[Opening Supplied records section]

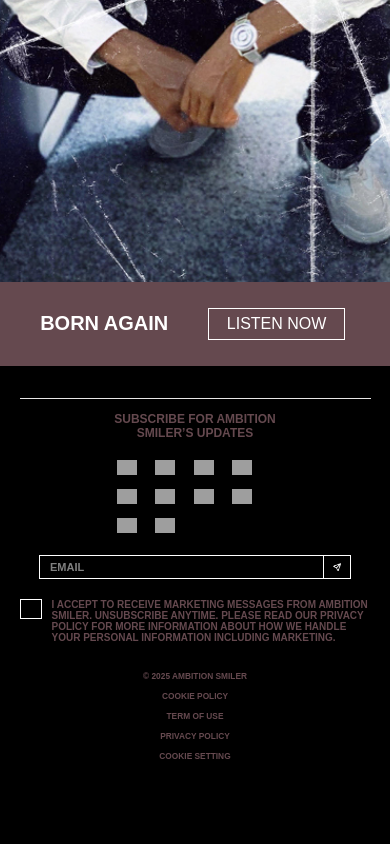
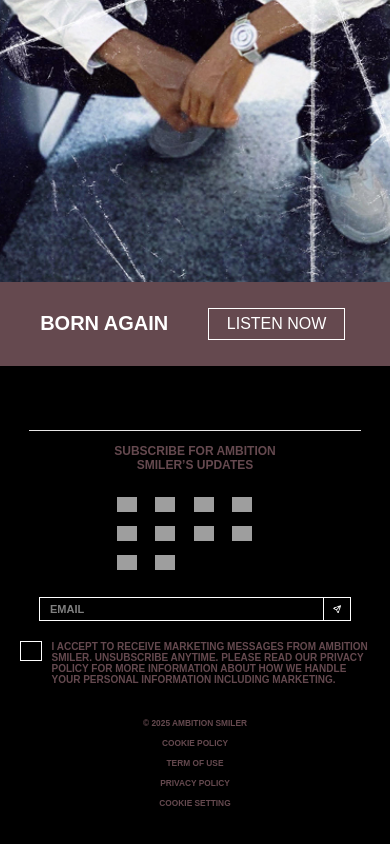
Before and after one commit to awesomeakokayo/artist-catalog-frontend, a plain HTML site: page index.html in a window 390 px wide. Shown: the part 478-1322 px from the top of the page. Before the commit the page ends 1252 px from the top, so only its background shows below. Drawn offline with Linux system fonts and the light colour scheme; no server answers; grey boxes are pictures that could not be loaded.

Commit message:
modified:   assets/css/styles.css

```diff
--- a/assets/css/styles.css
+++ b/assets/css/styles.css
@@ -186,13 +186,15 @@ footer{
    color: #65494f;
 }
 .footer{
-   width: 90%;
+   width: 85%;
    display: flex;
    flex-direction: column;
    align-items: center;
    justify-content: center;
    padding: 2.5em;
    border-top: 0.2px solid rgb(232, 231, 231);
+   margin-bottom: 2em;
+   gap: 5px;
 }
 .email-terms{
    width: 100%;
@@ -366,6 +368,9 @@ footer span a{
    .track-actions h3{
       font-size: 2em;
    }
+   .device-height{
+      margin-bottom: 2em;
+   }
     .track{
       font-size: 1em;
     }
```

[Closing Supplied records section]

◆ **Instructions for the task**
Your reply must be one number: the count of lines in the records above that contain the string "bottom".

◆ **Response to this task**
2